Based on an estimated 150 billion gallons of gasoline sold each year in the U.S. at an average tax of 46 cents a gallon, that works out to be combined state and Federal gas-tax revenue of roughly $69 billion. ( Continue… )
We're not mutual fund managers, but if we were, we'd be taking a good, long look at Facebook right now. Though its stock prices faltered after the IPO, recent developments suggest that Facebook will retain its 800-pound gorilla status for years to come, thanks to a renewed focus on mobile devices.
First we saw Facebook Home, a skin for Android handsets that puts the Facebook news feed at the center of the user experience. There had been talk for some time of a Facebook phone, but Zuckerberg et al. took the smarter, safer route: instead of having to persuade customers to shell out for a new cell phone, Facebook Home gives the company access to every Android phone user via a completely free app.
Now come word that Facebook is looking to buy the hyper-popular navigation app Waze.

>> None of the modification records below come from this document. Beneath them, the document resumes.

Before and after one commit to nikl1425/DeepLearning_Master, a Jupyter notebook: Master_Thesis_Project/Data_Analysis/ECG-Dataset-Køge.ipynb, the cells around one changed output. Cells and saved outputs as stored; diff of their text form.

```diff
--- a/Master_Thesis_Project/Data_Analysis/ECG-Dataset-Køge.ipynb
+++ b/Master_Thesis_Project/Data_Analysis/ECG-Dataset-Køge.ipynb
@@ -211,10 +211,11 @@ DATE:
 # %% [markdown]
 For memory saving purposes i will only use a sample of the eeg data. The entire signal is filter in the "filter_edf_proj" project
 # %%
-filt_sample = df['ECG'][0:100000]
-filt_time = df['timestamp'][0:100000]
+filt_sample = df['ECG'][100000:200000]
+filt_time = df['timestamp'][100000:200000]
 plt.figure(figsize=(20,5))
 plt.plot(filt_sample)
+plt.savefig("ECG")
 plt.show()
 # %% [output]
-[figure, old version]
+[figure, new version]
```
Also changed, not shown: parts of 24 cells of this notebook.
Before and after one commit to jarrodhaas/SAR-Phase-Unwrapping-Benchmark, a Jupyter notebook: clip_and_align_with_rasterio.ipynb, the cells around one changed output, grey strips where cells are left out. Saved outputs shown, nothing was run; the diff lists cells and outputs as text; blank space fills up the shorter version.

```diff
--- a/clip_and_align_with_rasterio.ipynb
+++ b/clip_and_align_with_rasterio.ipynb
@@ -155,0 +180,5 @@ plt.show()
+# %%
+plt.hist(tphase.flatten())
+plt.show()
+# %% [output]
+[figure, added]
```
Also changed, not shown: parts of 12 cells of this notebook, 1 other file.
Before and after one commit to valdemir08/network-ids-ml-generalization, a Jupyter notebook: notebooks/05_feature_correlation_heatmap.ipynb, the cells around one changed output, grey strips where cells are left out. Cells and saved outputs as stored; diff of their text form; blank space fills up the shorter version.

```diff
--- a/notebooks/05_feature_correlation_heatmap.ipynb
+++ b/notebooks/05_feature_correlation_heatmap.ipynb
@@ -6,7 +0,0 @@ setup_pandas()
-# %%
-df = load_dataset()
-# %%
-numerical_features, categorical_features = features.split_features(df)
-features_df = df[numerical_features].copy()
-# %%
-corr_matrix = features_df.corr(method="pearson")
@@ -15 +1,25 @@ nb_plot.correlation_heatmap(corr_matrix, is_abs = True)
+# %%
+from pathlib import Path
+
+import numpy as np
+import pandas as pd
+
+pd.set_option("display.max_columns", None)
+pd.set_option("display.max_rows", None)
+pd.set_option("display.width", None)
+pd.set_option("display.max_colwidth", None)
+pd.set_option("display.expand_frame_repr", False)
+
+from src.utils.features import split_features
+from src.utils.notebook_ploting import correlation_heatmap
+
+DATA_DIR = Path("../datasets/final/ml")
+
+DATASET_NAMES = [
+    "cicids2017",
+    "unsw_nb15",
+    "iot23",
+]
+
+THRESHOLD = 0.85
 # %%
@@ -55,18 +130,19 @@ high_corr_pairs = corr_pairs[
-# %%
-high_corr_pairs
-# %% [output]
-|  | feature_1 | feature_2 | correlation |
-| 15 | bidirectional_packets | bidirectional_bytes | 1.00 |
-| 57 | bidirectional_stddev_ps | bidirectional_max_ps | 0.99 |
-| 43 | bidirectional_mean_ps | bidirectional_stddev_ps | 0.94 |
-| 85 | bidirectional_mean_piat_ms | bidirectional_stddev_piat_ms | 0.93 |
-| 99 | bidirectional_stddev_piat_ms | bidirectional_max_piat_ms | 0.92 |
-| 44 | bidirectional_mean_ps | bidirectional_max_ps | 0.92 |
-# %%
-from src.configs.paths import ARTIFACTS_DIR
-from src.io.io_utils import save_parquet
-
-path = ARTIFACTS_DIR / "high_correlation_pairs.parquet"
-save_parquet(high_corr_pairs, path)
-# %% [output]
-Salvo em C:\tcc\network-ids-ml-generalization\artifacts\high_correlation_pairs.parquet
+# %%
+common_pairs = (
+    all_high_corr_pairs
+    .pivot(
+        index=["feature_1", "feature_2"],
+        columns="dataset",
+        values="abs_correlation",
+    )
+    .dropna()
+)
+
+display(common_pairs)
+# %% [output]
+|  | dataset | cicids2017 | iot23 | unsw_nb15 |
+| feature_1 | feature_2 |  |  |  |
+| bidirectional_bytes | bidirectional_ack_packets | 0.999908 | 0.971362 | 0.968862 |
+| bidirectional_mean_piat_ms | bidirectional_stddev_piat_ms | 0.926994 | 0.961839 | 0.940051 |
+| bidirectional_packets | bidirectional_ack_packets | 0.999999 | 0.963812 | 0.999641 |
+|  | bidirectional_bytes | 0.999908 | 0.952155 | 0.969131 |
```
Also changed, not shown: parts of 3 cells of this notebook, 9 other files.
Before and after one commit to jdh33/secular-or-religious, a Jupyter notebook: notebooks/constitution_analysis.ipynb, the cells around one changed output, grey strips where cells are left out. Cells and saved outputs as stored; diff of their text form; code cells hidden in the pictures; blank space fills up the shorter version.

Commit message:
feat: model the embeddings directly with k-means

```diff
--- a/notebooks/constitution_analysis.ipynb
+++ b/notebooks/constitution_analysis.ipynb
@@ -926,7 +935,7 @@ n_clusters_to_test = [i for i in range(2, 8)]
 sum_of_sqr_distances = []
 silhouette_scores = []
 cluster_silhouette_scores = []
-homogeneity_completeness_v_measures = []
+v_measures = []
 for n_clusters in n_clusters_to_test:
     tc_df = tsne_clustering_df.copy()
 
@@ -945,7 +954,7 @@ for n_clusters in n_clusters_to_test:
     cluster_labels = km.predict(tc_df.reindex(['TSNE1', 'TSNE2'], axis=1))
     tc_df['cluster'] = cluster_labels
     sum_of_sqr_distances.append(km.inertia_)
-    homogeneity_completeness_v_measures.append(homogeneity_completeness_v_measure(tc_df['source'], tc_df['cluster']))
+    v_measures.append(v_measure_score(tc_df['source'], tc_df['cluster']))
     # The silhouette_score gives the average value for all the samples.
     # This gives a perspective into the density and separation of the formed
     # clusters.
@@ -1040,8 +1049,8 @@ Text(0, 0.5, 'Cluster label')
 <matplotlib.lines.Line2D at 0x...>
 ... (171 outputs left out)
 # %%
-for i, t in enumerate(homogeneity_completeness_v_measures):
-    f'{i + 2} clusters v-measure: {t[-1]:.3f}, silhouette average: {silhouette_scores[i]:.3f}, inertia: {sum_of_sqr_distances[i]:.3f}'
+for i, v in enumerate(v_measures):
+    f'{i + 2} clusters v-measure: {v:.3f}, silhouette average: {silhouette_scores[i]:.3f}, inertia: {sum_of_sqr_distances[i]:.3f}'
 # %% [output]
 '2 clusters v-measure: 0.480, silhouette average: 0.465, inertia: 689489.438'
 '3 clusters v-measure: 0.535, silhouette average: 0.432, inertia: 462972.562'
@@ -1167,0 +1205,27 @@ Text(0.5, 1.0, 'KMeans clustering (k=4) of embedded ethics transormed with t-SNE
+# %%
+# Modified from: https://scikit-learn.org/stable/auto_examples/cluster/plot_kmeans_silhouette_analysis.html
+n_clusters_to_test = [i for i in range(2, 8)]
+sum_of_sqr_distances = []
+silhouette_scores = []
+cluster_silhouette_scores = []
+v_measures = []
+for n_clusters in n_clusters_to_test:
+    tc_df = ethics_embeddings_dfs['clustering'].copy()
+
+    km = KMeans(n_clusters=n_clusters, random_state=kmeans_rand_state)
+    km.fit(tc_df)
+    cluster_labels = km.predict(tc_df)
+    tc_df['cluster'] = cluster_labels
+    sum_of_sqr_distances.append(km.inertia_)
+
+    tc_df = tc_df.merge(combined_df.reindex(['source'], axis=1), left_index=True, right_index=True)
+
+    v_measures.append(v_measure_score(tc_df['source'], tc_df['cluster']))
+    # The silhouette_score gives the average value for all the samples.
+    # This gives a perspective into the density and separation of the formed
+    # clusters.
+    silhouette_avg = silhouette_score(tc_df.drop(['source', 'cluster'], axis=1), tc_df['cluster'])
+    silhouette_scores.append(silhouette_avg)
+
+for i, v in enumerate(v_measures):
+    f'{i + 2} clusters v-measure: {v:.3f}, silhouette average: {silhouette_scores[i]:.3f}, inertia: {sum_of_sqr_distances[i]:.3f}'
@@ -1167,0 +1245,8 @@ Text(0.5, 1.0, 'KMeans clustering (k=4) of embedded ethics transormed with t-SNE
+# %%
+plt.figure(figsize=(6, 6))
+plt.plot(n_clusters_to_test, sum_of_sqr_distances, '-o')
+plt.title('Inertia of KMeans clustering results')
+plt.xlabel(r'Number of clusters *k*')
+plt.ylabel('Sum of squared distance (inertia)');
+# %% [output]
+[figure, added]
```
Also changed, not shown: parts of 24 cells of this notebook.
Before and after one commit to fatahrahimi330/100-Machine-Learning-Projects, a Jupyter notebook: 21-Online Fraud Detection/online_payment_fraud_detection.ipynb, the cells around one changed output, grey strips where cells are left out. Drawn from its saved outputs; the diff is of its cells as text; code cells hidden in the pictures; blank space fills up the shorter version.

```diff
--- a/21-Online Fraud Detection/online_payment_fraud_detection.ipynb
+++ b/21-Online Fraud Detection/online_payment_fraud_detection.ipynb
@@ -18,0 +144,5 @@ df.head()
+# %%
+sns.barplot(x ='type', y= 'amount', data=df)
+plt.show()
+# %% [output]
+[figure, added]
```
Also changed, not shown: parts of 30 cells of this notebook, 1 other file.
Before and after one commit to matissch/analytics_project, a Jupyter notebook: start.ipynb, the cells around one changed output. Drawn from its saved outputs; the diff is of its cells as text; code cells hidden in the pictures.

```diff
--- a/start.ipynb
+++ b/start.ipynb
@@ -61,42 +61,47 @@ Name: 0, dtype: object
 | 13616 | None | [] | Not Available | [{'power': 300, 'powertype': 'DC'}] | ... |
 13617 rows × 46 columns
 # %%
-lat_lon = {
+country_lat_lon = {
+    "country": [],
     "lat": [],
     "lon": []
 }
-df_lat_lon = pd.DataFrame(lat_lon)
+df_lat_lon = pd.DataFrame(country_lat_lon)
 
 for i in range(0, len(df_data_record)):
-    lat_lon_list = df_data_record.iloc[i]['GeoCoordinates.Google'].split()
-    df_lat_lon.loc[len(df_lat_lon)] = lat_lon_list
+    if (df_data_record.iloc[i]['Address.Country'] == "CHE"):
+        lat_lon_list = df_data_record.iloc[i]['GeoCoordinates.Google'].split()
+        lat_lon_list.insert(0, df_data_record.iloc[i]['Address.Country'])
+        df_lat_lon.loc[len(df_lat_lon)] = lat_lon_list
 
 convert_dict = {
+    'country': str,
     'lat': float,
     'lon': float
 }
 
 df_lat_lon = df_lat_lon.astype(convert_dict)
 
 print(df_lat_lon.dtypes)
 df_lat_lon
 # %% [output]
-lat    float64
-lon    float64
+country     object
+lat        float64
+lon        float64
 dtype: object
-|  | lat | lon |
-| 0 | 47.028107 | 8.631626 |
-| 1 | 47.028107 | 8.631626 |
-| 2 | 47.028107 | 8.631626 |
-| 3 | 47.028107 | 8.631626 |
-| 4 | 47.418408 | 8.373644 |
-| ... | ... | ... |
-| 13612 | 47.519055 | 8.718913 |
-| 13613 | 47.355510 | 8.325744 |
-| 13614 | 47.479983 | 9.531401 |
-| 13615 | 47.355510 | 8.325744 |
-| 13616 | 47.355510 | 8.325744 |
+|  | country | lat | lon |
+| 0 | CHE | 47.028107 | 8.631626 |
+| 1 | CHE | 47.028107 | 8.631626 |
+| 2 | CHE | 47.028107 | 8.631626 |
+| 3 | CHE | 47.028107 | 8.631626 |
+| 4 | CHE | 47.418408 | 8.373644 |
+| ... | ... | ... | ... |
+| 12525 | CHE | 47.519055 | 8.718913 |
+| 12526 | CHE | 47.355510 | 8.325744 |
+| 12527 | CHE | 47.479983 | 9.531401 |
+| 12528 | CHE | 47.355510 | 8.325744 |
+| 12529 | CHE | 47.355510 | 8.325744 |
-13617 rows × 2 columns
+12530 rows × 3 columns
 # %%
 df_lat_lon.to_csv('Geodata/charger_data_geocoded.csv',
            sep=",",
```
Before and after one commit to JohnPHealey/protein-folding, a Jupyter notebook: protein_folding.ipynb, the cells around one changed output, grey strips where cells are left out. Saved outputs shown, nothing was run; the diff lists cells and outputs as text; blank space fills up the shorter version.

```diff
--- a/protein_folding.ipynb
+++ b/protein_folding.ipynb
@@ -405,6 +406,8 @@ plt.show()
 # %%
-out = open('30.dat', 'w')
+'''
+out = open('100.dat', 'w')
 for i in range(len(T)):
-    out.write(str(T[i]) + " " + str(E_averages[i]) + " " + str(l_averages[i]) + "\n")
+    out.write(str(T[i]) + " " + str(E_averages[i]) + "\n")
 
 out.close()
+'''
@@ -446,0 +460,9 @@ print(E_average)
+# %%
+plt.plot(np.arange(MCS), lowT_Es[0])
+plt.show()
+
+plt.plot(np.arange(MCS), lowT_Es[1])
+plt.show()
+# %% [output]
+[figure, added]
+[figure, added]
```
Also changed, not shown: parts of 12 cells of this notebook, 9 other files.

We've covered Waze numerous times in the past, and it's one of our favorite apps for getting around. Not only does it offer real-time traffic data, but it also provides gas prices and gamification elements to make using the app fun. (And like Facebook Home, it's free.) Waze's user base currently stands at around 45 million, and it's recently averaged over 1.5 million downloads per month. Waze has offices in Ra'anana, Israel and Palo Alto, California -- the latter of which is where Facebook HQ used to be, until the company relocated to Menlo Park, about three miles down the road. ( Continue… )